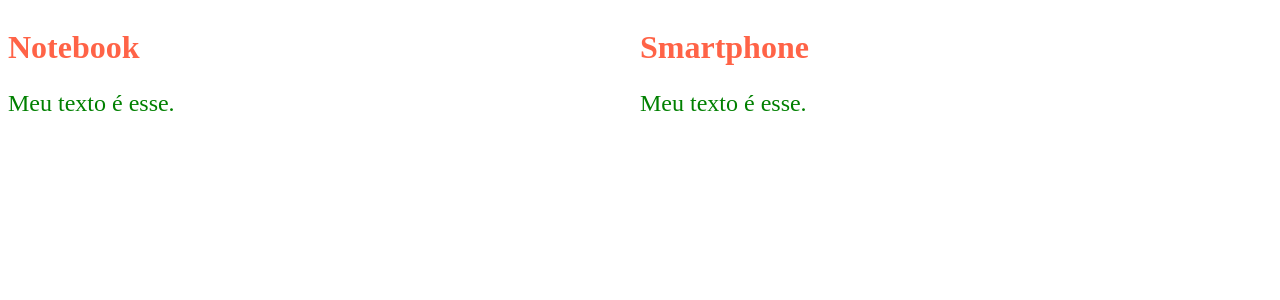
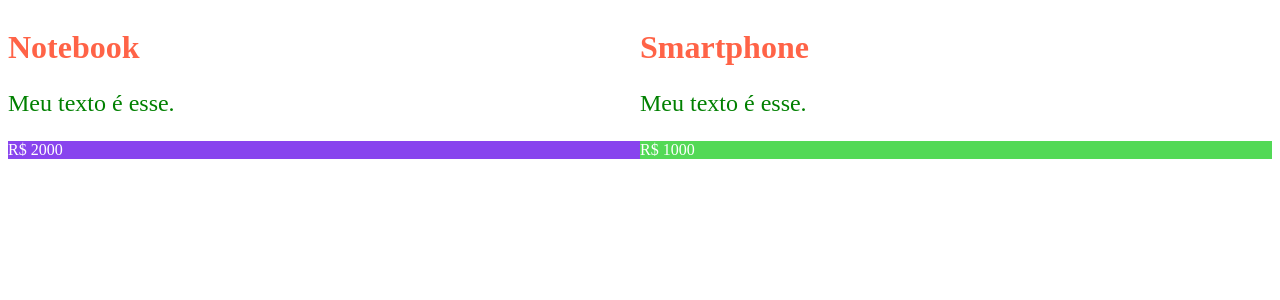
Before and after one commit to tatisabinoviana/ReactParaIniciantesOrigamid, a React (Create React App) app: page / in a window 1280 px wide. Shown: the top 300 px of the page. Built offline with nearby package versions, Linux system fonts and the light colour scheme.

Commit message:
Pode ser usado o props para manipular propriedades de forma dinamica

```diff
--- a/src/App.js
+++ b/src/App.js
@@ -19,24 +19,24 @@ const Paragrafo = styled.p`
   color: green;
 `;
 
+const Preco = styled.p`
+  background: ${({ cor }) => cor};
+  color: white;
+`;
+
 const App = () => {
-  function template(value, total) {
-    console.log(value);
-    console.log(total);
-  }
-  const total = 1000;
-  template`Isso é ${total} um teste`;
-
   return (
     <div>
       <ProdutosContainer>
         <Produto>
           <Titulo>Notebook</Titulo>
           <Paragrafo>Meu texto é esse.</Paragrafo>
+          <Preco cor="#84e">R$ 2000</Preco>
         </Produto>
         <Produto>
           <Titulo>Smartphone</Titulo>
           <Paragrafo>Meu texto é esse.</Paragrafo>
+          <Preco cor="#53d956">R$ 1000</Preco>
         </Produto>
       </ProdutosContainer>
     </div>
```
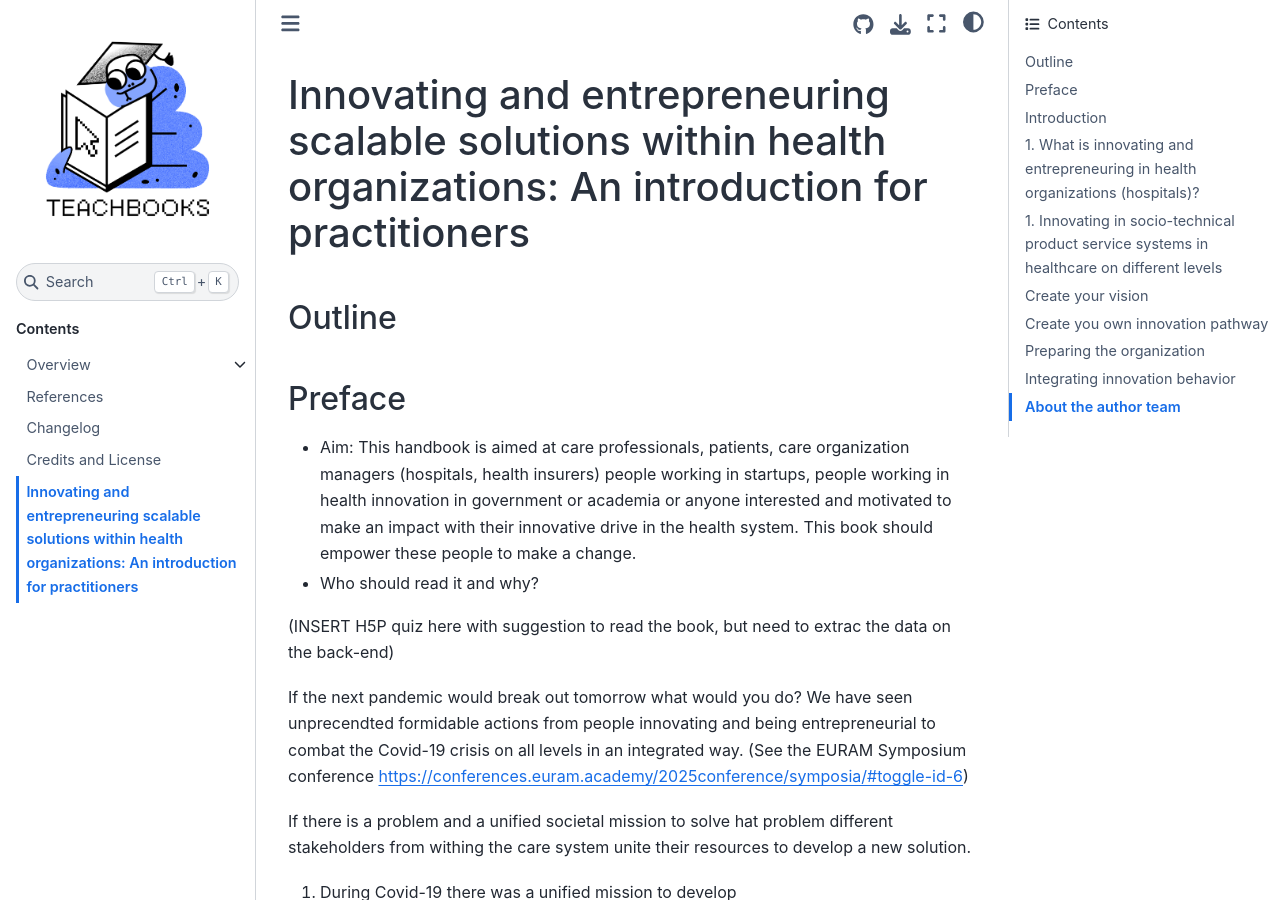
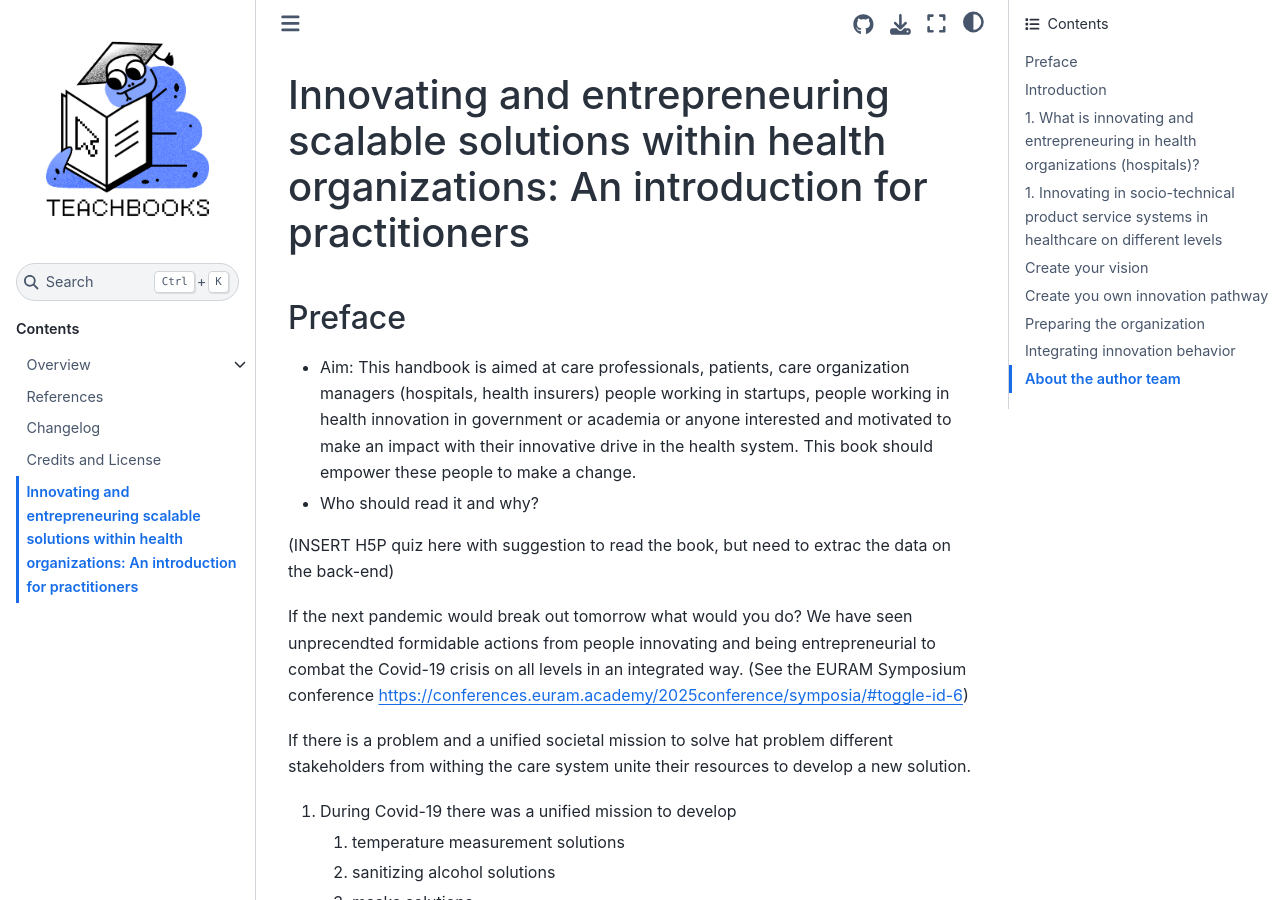
Before and after one commit to pietervandekerckhove/handbook-innovating-health, a Jupyter Book: the page built from book/Innovating_healthcare.md, in a window 1280 px wide and 900 px high. Built offline with Jupyter Book 1.0.4 settings and Sphinx 7.4.7 and the Sphinx Book theme 1.1.4, drawn with Linux system fonts in a browser that asks for light colours; comment, search, counter and statistics services are not loaded.

Commit message:
remove outline title

```diff
--- a/book/Innovating_healthcare.md
+++ b/book/Innovating_healthcare.md
@@ -1,6 +1,5 @@
 # Innovating and entrepreneuring scalable solutions within health organizations: An introduction for practitioners
 
-## Outline
 
 ## Preface
 * Aim: This handbook is aimed at care professionals, patients, care organization managers (hospitals, health insurers) people working in startups, people working in health innovation in government or academia or anyone interested and motivated to make an impact with their innovative drive in the health system. This book should empower these people to make a change.
```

#####

Reproduce each line from the records that contains the word "total".

-  function template(value, total) {
-    console.log(total);
-  const total = 1000;
-  template`Isso é ${total} um teste`;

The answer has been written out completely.